** INSTRUCTIONS FOR THE TASK **
Since pictures are not wanted, repeat only the text of the records, word for word.

** STUDY MATERIAL **
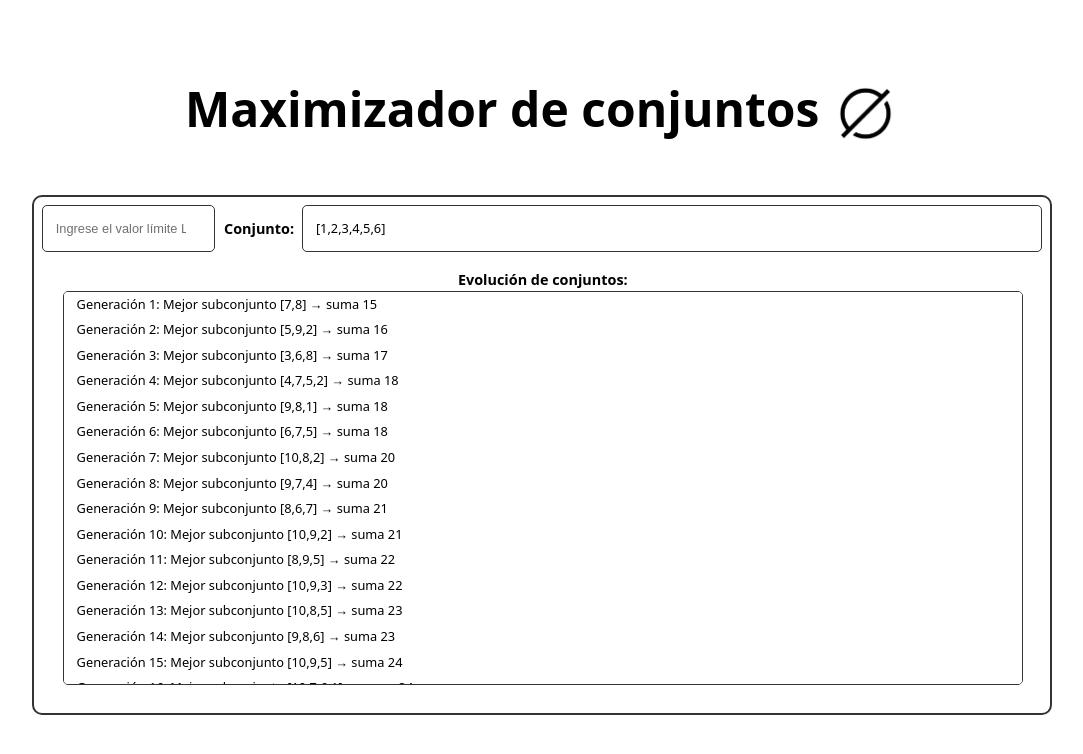
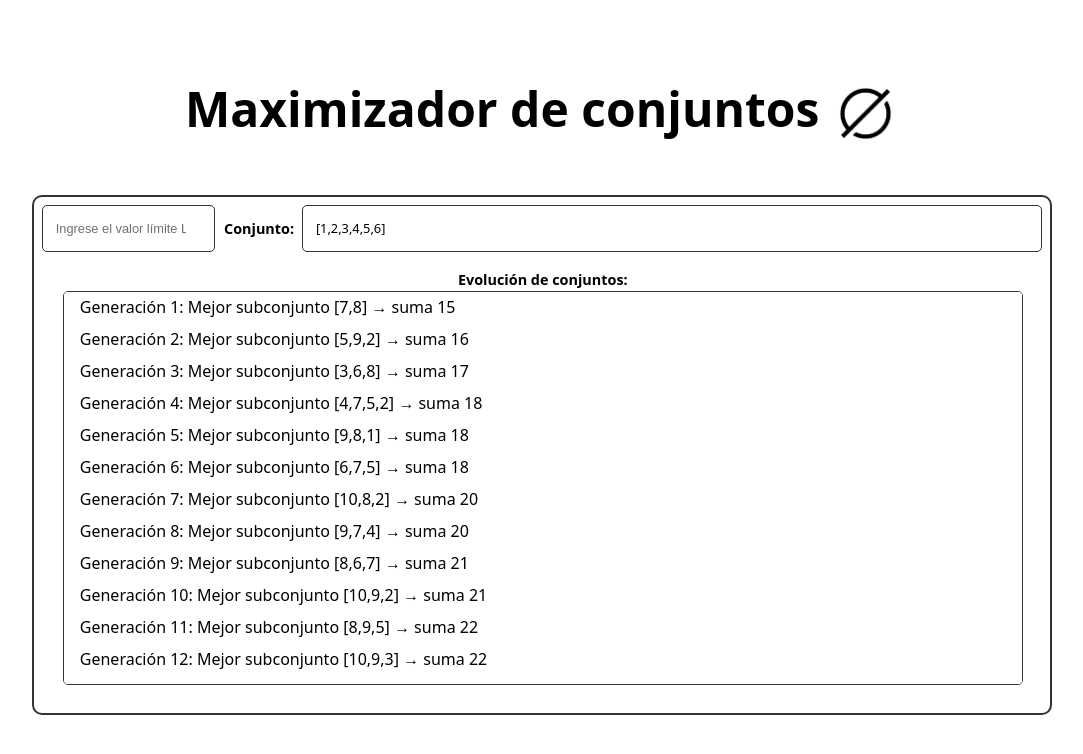
Before and after one commit to HemaniakAE/Tarea02_AnalisisDeAlgoritmos, a React (Vite) app: page / in a window 1280 px wide. Shown: the top 754 px of the page, without its empty margins (98-1181 px from the left). Built offline with nearby package versions, Linux system fonts and the light colour scheme.

Commit message:
Corrige estilos con el scrollbar vertical del contenedor de evoluciones

```diff
--- a/src/App.css
+++ b/src/App.css
@@ -123,7 +123,7 @@
   text-align: left;
   height: 40px;
   padding: 0.2em 1em;
-  font-size: 0.8em;
+  font-size: 1em;
   color:black;
   background-color: #ffffff;
   border: 1px solid #333;
@@ -133,6 +133,24 @@
   white-space: nowrap;
   flex-direction: column;
   gap: 0.5em;
+}
+
+.evo-container::-webkit-scrollbar {
+  width: 5px;
+}
+
+.evo-container::-webkit-scrollbar-track {
+  background: #ffffff;
+  border-radius: 3px;
+}
+
+.evo-container::-webkit-scrollbar-thumb {
+  background: #333;
+  border-radius: 5px;
+}
+
+.evo-container::-webkit-scrollbar-thumb:hover {
+  background: #555;
 }
 
 .evo-container div {
```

** SOLUTION TO THE EXERCISE **
Before and after one commit to HemaniakAE/Tarea02_AnalisisDeAlgoritmos, a React (Vite) app: page / in a window 1280 px wide. Shown: the top 754 px of the page, without its empty margins (98-1181 px from the left). Built offline with nearby package versions, Linux system fonts and the light colour scheme.

Commit message:
Corrige estilos con el scrollbar vertical del contenedor de evoluciones

```diff
--- a/src/App.css
+++ b/src/App.css
@@ -123,7 +123,7 @@
   text-align: left;
   height: 40px;
   padding: 0.2em 1em;
-  font-size: 0.8em;
+  font-size: 1em;
   color:black;
   background-color: #ffffff;
   border: 1px solid #333;
@@ -133,6 +133,24 @@
   white-space: nowrap;
   flex-direction: column;
   gap: 0.5em;
+}
+
+.evo-container::-webkit-scrollbar {
+  width: 5px;
+}
+
+.evo-container::-webkit-scrollbar-track {
+  background: #ffffff;
+  border-radius: 3px;
+}
+
+.evo-container::-webkit-scrollbar-thumb {
+  background: #333;
+  border-radius: 5px;
+}
+
+.evo-container::-webkit-scrollbar-thumb:hover {
+  background: #555;
 }
 
 .evo-container div {
```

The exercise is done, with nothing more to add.